1) First of all, what is the best approach to detect likely dropped packets? The article's suggestion is basically the following: if a packet can't be ACKed anymore (i.e. the ACK bitfield window has moved past that packet), it's probably been dropped. So for example, suppose packets are being sent at a rate of 30 per second and the ACK bitfield contains 30 ACKs. If you send packet A at time t = 1, it will take about 1 second to receive ACKs for the last 30 packets. If packet A is never ACKed in this 1 second, it can NEVER be ACKed (the ACK bitfield window no longer contains packet A), so A should be considered dropped.

But this seems weird to me. If you were sending packets at a rate of 10 per second and the ACK bitfield was still 30 long, it would take 3 seconds for packet A to fall off the ACK bitfield. But 3 seconds seems too long to wait for detecting dropped packets. Or if you were sending packets at a rate of 60 per second and the ACK bitfield was 30 long, packet A would only be on the bitfield for 0.5 seconds.

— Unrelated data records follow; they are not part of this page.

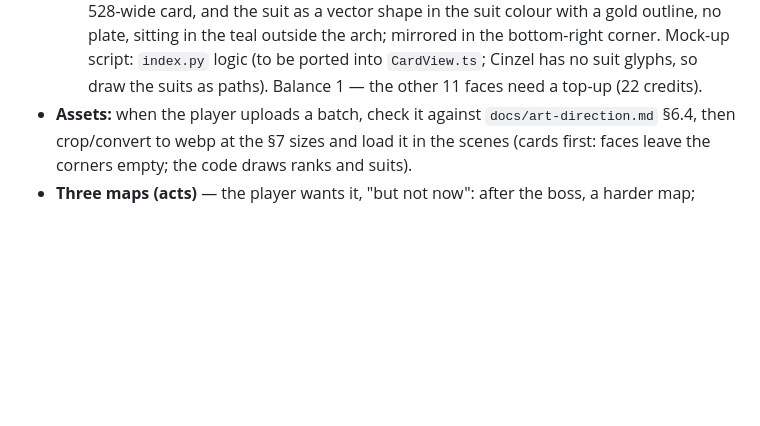
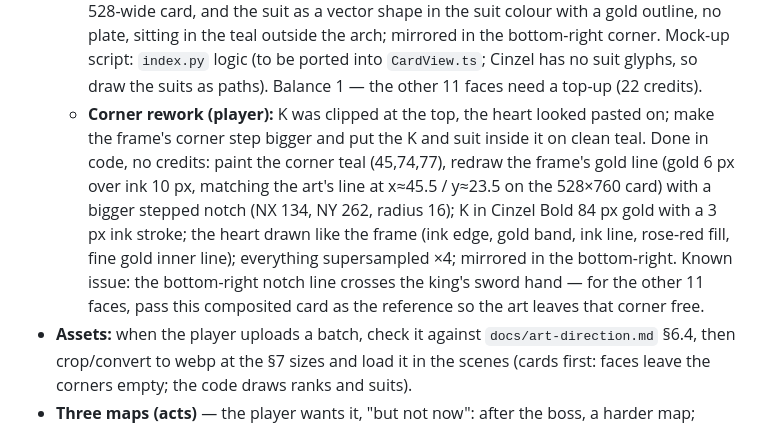
Before and after one commit to 7oossam/bloot, a Markdown page: HANDOFF.md, the part around the change. GitHub-like rendering; blank space fills up the shorter version.

Commit message:
HANDOFF: card corner notch with the index inside it
Co-Authored-By: Claude Opus 5.5 <noreply@anthropic.com>
Claude-Session: https://claude.ai/code/session_01WaaYVqLGUuyHzLiybuAKCY

```diff
--- a/HANDOFF.md
+++ b/HANDOFF.md
@@ -59,6 +59,7 @@
   - **Also rejected.** The player's pick: the **mythology card set** look (per-suit flat colour field, white diagonal corners for the index, big expressive figure, bold lineart + cel shading) **mirrored** top-bottom. K♥ in that style `67f1fad4-190c-4fdd-8936-1f9803254fff`: the style is right, but it's framed too tight (the head fills the width), so the diagonal mirror cuts through the beard — regenerate with the head about a third of the width, down to the waist. **Back from the player's references** (engraved 19th-century card backs, one ink colour on cream): `33af2a02-a25e-4a3b-8074-632a7b68d31a`, navy #243B5A on cream, central sun + zellige star medallion, two mirrored keys, palms and roses, no text — looks right. Balance 5.
   - **Player's verdict:** back approved; the cel-shaded king "very bad"; **drop the mirror effect** (one upright figure). New style references from the player (vintage European comic / Art Nouveau poster: fine ink + hatching, flat rich colour fields with print grain, teal/navy vs orange/rust/gold, a big dignified figure in an ornamental arch or pattern). Described in words only — the images carry a living artist's signature, so they weren't uploaded. K♥ in that style: `3c5f755b-a35f-45ab-b0fe-50b29f160d86` (teal field, Art Nouveau gold arch, halo disc, red and cream roses; rank/suit on cream plates in two corners by code). Open point: the halo can read as a saint's icon (§5) — swap it for the theme's burnished-gold sun disc. Balance 3.
   - **Player: "much nicer"** — asked for a calmer background and a K that belongs to the design. Final K♥ `f469b4c6-dd56-435c-95ee-a68b33af21f5` (edit of `3c5f…` with the prior image as reference: plain teal, roses only low on the sides and bottom, the disc is now a burnished-gold sun with a thin ring). **Corner index, drawn by code:** the rank in Cinzel Bold (Google Fonts, OFL) gold #E3A33B with a 4 px ink stroke, ~108 px on the 528-wide card, and the suit as a vector shape in the suit colour with a gold outline, no plate, sitting in the teal outside the arch; mirrored in the bottom-right corner. Mock-up script: `index.py` logic (to be ported into `CardView.ts`; Cinzel has no suit glyphs, so draw the suits as paths). Balance 1 — the other 11 faces need a top-up (22 credits).
+  - **Corner rework (player):** K was clipped at the top, the heart looked pasted on; make the frame's corner step bigger and put the K and suit inside it on clean teal. Done in code, no credits: paint the corner teal (45,74,77), redraw the frame's gold line (gold 6 px over ink 10 px, matching the art's line at x≈45.5 / y≈23.5 on the 528×760 card) with a bigger stepped notch (NX 134, NY 262, radius 16); K in Cinzel Bold 84 px gold with a 3 px ink stroke; the heart drawn like the frame (ink edge, gold band, ink line, rose-red fill, fine gold inner line); everything supersampled ×4; mirrored in the bottom-right. Known issue: the bottom-right notch line crosses the king's sword hand — for the other 11 faces, pass this composited card as the reference so the art leaves that corner free.
 - **Assets:** when the player uploads a batch, check it against `docs/art-direction.md` §6.4, then crop/convert to webp at the §7 sizes and load it in the scenes (cards first: faces leave the corners empty; the code draws ranks and suits).
 - **Three maps (acts)** — the player wants it, "but not now": after the boss, a harder map; الحوت appears at the start of each map (never mid-map) with stronger blessings.
 - Playtest on a phone; tune numbers in `baseOptions` (`src/roguelike/jokers.ts`), `opponents.ts` and `blessings.ts`.
```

The article doesn't mention using RTT to determine dropped packets, but that seems like a better indicator to me. Obviously if a packet is no longer in the ACK bitfield window it should be dropped (since it CANNOT be ACKed), but maybe the additional criteria of, say, a maximum ACK time of RTT*2 should be included as well? How is this usually done?

2) When you detect a packet that's likely dropped, how is that usually treated? I can see two options here:
a) Decide that the packet IS dropped and ignore it, even if it comes in later
b) If the packet comes in later, still process it
Obviously, option a) could be more wasteful, since once you've decided that a packet is dropped, you can't ever "change your mind" upon receiving an ACK. However, the reason I'm considering it is that it simplifies things a lot.

For example, suppose you send guaranteed message M in packet A, and after RTT*2 (or whatever your criteria is), you haven't received an ACK and decide it's probably dropped. You then resend M in packet B. If you go with option a), you can forget all about packet A and you only need to wait for an ACK from packet B. The downside is that if you end up receiving an ACK for packet A after you've determined it's been dropped, you can't actually use this ACK. A potential issue I see with this is if the RTT suddenly jumps up a lot, you might go through a brief period where you decide a bunch of packets are dropped when in reality they're just a bit more delayed. This would occur until the dropped packet cutoff time is adjusted to take the new RTT into account. I'm also not sure how this would work with network jitter - if there was high jitter then I guess more packets would be considered dropped.

But if you go with option b), it's still possible that you could receive an ACK for packet A! So the issue described above wouldn't occur, and you'd have the ACK information available sooner than if you waited for packet B's ACK. But in order to respond in this case, you'd need to keep some information for packet A around; i.e. you'll need to store "message M is pending in both packet A and packet B"; for each guaranteed message M, you need to store a list of packets it's been sent in, rather than just a single packet (the most recent one). You don't want this list to grow forever though, so you need to eventually "forget" about old packets, and deciding when to do this isn't exactly clear.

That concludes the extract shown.